Horror doesn’t scare our senior film critic Kurt Brokaw. Two cutting films make his cut (<i>Buzzard</i> and <i>The Babadook</i>) plus he returns to Romania’s cinema frontier with <i>QED</i> (that’s the short title) gets unfrozen in Greenland and takes a ride with the Phantom, Nick Cave.
“You may not be persuaded by a minute of it, but if you have a sweet tooth for French neo-noir, you can’t help but believe your lying eyes.” That’s senior critic, Kurt Brokaw, on his fourth consecutive year choosing a critic’s choice from Rendez-vous With French Cinema. Curious about which one he’s talking about? Read <a href=http://independent-magazine.org/magazine/2014/02/Kurt-Brokaw_Rendez-vous_with_French_Cinema>more</a>.
Neil Kendricks takes a look at how animation was used in the documentaries at Sundance 2014 and speaks one-on-one with <i>Watchers of the Sky’s</i> Molly Schwartz.
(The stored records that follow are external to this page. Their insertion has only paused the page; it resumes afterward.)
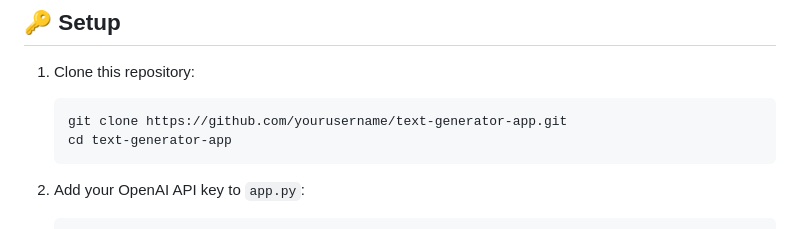
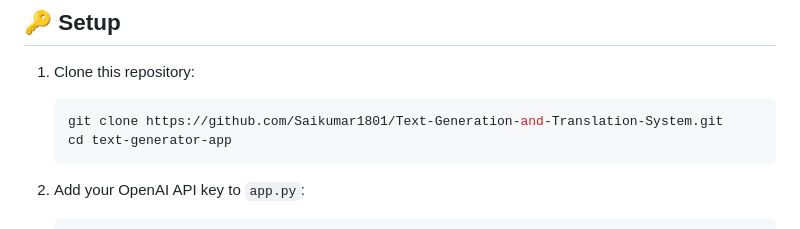
Before and after one commit to Saikumar1801/Text-Generation-and-Translation-System, a Markdown page: README.md, the part around the change. GitHub-like rendering.

````diff
--- a/README.md
+++ b/README.md
@@ -55,7 +55,7 @@ text-generator-app/
 ## 🔑 Setup
 1. Clone this repository:
     ```bash
-    git clone https://github.com/yourusername/text-generator-app.git
+    git clone https://github.com/Saikumar1801/Text-Generation-and-Translation-System.git
     cd text-generator-app
     ```
 
````
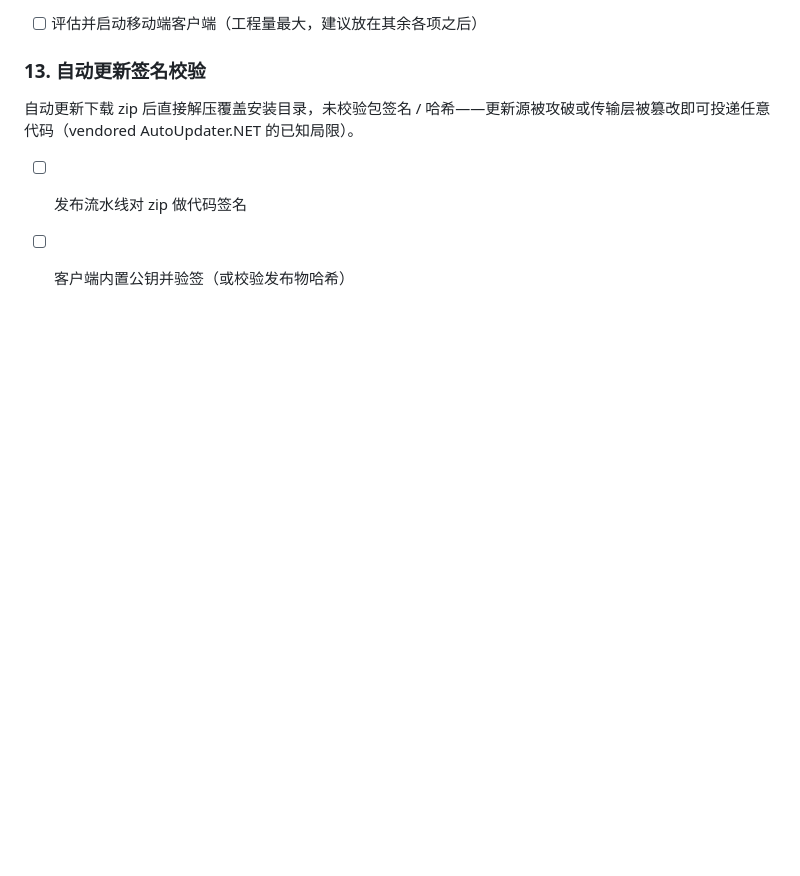
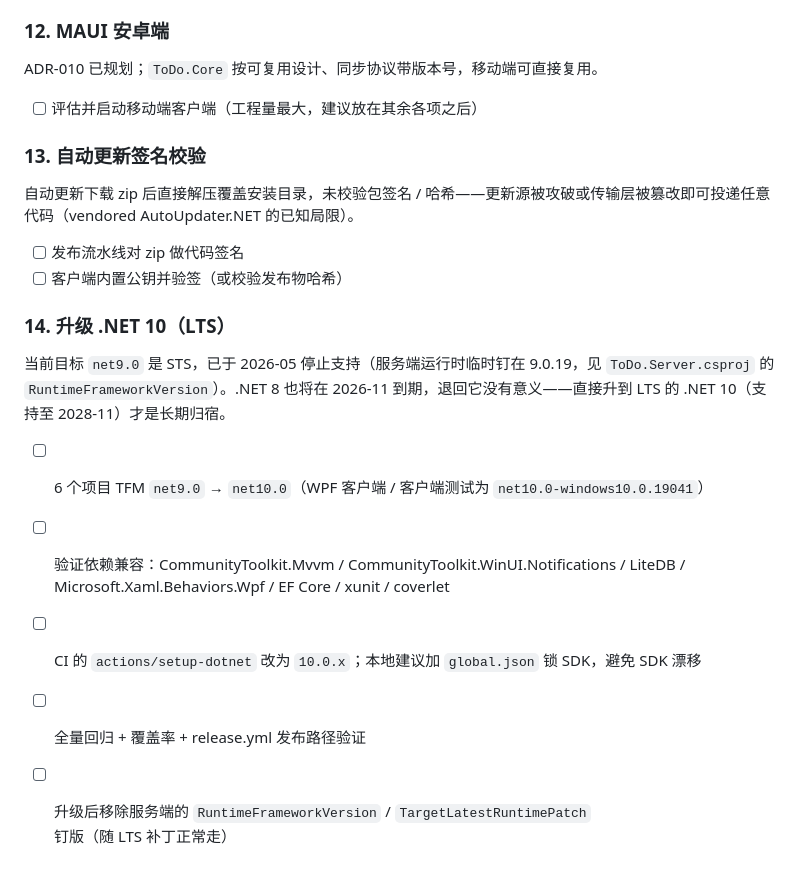
Before and after one commit to LinBanfang/ToDo, a Markdown page: docs/ROADMAP.md, the part around the change. Drawn GitHub-style; blank space fills up the shorter version.

Commit message:
docs: 路线图记录升级 .NET 10 长期计划
net9.0 已停止支持（STS，2026-05），.NET 8 也将在 2026-11 到期；记录升级 LTS 的 .NET 10（支持至 2028-11）的待办与验证清单。

```diff
--- a/docs/ROADMAP.md
+++ b/docs/ROADMAP.md
@@ -102,3 +102,13 @@ ADR-010 已规划；`ToDo.Core` 按可复用设计、同步协议带版本号，
 
 - [ ] 发布流水线对 zip 做代码签名
 - [ ] 客户端内置公钥并验签（或校验发布物哈希）
+
+### 14. 升级 .NET 10（LTS）
+
+当前目标 `net9.0` 是 STS，已于 2026-05 停止支持（服务端运行时临时钉在 9.0.19，见 `ToDo.Server.csproj` 的 `RuntimeFrameworkVersion`）。.NET 8 也将在 2026-11 到期，退回它没有意义——直接升到 LTS 的 .NET 10（支持至 2028-11）才是长期归宿。
+
+- [ ] 6 个项目 TFM `net9.0` → `net10.0`（WPF 客户端 / 客户端测试为 `net10.0-windows10.0.19041`）
+- [ ] 验证依赖兼容：CommunityToolkit.Mvvm / CommunityToolkit.WinUI.Notifications / LiteDB / Microsoft.Xaml.Behaviors.Wpf / EF Core / xunit / coverlet
+- [ ] CI 的 `actions/setup-dotnet` 改为 `10.0.x`；本地建议加 `global.json` 锁 SDK，避免 SDK 漂移
+- [ ] 全量回归 + 覆盖率 + release.yml 发布路径验证
+- [ ] 升级后移除服务端的 `RuntimeFrameworkVersion` / `TargetLatestRuntimePatch` 钉版（随 LTS 补丁正常走）
```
Despite the unavoidable Park City glitz, Neil Kendricks writes, “Sundance still provides a forum for much-needed cinematic troublemakers.” Read how three films in particular grabbed him by the collar, <i>Only Lovers Left Alive, 20,000 Days on Earth</i>, and <i>Rat Pack Rat</i>.